Japanese Prime Minister Fumio Kishida starts a tour of key Western partners on Monday, after unveiling his country’s biggest military buildup since World War Two as Tokyo weighs steps to counter China’s growing power.
Kishida, who will host a summit of the Group of Seven (G7) industrial powers in May, will meet leaders of the United States, Britain, France, Italy and Canada this week. Talks are expected to range from economic security and semiconductors to the war in Ukraine and rising tensions with nuclear-armed China and North Korea.
“As leader of the G7 chair this year, I’ll be making this visit to reaffirm our thinking on a number of issues,” Kishida told a Sunday news programme.
“With the United States, we’ll discuss deepening our bilateral alliance and how to maintain a free and open Indo-Pacific.”
He visits London and Rome after agreeing last month to develop a new jet fighter with those countries. He is to sign a deal with Britain that will establish a legal framework to allow visits by each other’s armed forces, the Yomiuri newspaper reported on Friday.
Issues on Friday’s final stop at the White House are expected to include Japan’s plans to arm itself with missiles able to strike targets in China or North Korea, the bilateral defence agreement and efforts to limit China’s access to advanced semiconductors.
Tokyo and Washington hope the more muscular military policy Kishida announced last month, a further move away from Japan’s pacifist postwar constitution, will close a widening missile gap with China and deter Beijing from military action, particularly against neighbouring Taiwan.
“He’ll be going to show the U.S. that this has been concluded – and, with the G7 summit approaching, to touch base with the rest of the G7 to confirm their stances on Ukraine and Asia,” said political commentator Atsuo Ito.
Japan’s new defensive capabilities may require Washington and Tokyo to revise guidelines that define the roles they play in a decades-old alliance that lets the United States keep warships, fighter jets and thousands of troops in Japan.
Last revised in 2015, the guidelines will likely be among the subjects discussed by Japan’s defence and foreign ministers and their U.S. counterparts on Wednesday before Kishida meets President Joe Biden, a Japanese defence ministry official told a briefing on Friday.

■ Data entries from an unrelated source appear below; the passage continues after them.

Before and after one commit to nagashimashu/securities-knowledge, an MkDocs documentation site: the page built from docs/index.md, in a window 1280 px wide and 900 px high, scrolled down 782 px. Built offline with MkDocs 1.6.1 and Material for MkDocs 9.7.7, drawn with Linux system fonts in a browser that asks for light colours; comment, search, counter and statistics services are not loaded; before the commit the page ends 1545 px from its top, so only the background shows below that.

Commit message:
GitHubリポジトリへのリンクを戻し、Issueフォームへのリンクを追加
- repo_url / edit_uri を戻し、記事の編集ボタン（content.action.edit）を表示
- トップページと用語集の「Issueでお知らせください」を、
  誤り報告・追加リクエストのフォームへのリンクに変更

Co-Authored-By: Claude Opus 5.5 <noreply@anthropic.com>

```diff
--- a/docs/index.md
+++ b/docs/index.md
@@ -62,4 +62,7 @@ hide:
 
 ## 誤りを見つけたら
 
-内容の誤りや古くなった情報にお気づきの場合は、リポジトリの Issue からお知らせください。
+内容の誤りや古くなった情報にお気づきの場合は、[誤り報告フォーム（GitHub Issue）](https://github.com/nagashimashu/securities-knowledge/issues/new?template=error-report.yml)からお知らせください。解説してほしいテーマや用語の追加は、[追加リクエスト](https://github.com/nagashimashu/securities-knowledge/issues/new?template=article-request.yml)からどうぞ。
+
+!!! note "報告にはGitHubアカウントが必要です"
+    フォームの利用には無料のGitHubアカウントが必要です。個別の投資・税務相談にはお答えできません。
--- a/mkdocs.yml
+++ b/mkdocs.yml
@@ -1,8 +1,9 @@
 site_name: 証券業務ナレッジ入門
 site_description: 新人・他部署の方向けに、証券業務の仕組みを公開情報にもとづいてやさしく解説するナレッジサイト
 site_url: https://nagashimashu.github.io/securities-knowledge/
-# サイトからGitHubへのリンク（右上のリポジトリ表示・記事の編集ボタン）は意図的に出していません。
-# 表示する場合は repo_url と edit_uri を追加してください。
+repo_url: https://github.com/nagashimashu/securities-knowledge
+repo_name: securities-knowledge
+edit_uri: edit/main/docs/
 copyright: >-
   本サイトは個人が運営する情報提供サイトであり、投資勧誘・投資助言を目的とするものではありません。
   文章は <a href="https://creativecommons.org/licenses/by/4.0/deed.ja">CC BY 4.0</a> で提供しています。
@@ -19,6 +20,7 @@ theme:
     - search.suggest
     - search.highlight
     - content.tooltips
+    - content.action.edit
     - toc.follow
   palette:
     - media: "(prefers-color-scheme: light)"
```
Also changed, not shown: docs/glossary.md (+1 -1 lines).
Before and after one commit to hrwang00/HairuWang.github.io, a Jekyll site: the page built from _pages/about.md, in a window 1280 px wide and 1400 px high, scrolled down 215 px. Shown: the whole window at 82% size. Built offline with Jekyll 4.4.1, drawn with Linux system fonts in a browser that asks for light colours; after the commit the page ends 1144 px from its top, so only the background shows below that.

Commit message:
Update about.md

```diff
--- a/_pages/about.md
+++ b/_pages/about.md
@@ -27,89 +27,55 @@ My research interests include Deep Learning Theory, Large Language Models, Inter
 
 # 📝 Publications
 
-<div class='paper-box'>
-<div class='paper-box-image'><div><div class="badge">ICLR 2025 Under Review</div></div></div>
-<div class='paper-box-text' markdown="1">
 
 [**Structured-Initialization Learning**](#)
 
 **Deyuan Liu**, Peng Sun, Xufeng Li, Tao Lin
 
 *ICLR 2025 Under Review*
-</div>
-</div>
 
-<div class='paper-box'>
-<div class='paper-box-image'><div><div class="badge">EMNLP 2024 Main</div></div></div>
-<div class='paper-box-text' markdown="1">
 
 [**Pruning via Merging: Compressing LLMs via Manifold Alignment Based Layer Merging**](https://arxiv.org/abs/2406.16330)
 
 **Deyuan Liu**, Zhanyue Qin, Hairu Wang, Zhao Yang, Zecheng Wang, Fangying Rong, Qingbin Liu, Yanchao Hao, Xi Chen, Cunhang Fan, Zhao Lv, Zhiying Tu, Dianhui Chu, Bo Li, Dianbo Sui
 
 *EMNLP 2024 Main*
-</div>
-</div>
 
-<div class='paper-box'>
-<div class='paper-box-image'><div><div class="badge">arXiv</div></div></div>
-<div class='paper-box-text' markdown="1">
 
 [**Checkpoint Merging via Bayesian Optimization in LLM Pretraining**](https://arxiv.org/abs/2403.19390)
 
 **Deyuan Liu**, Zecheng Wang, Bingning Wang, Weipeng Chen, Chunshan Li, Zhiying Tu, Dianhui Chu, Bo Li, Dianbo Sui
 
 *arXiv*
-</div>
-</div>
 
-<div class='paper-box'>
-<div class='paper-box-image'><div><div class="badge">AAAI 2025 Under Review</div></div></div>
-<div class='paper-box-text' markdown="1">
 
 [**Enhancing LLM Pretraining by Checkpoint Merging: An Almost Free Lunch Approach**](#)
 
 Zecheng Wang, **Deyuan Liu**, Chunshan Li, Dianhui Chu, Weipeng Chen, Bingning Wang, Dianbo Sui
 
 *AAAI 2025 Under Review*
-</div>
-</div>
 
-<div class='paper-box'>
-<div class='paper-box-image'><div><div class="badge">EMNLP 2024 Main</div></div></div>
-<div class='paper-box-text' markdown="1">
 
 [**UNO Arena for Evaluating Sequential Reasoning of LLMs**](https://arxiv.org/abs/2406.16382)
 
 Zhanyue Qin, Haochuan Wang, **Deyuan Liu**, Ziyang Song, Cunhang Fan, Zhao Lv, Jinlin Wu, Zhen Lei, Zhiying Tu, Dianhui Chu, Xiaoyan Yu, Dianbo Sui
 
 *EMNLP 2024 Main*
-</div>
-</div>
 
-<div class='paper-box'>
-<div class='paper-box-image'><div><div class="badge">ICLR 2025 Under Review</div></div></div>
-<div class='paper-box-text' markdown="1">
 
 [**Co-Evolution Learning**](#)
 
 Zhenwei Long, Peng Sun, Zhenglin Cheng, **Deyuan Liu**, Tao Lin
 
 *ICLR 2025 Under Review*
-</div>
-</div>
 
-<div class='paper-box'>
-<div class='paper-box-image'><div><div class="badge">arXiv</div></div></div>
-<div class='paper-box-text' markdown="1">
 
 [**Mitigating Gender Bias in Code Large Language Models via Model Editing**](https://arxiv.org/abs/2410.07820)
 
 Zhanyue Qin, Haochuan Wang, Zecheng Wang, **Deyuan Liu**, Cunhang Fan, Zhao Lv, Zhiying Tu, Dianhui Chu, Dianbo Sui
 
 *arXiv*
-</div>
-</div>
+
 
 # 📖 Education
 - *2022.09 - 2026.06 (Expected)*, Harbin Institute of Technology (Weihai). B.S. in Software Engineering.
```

On semiconductors, Japan and the United States are deepening cooperation on advanced chip development amid growing trade tension with China.
Both countries are eager to ensure their manufacturers have access to components considered key to the new technology-driven industries such as data storage, artificial intelligence and quantum computing.
Although Kishida has said he backs Biden’s attempt to limit China’s access to advanced semiconductors with export restrictions, he has not agreed to match sweeping curbs on exports of chip-manufacturing equipment the U.S. administration imposed in October.
Even without any major announcements, Kishida will hope his G7 tour boosts his flagging domestic support, hammered by cabinet resignations and a scandal over his party’s ties to the controversial Unification Church, analysts said.
“Holding a successful G7 summit would bring him maximum political points – and this trip is preparation for that,” said Airo Hino, a political science professor at Waseda University.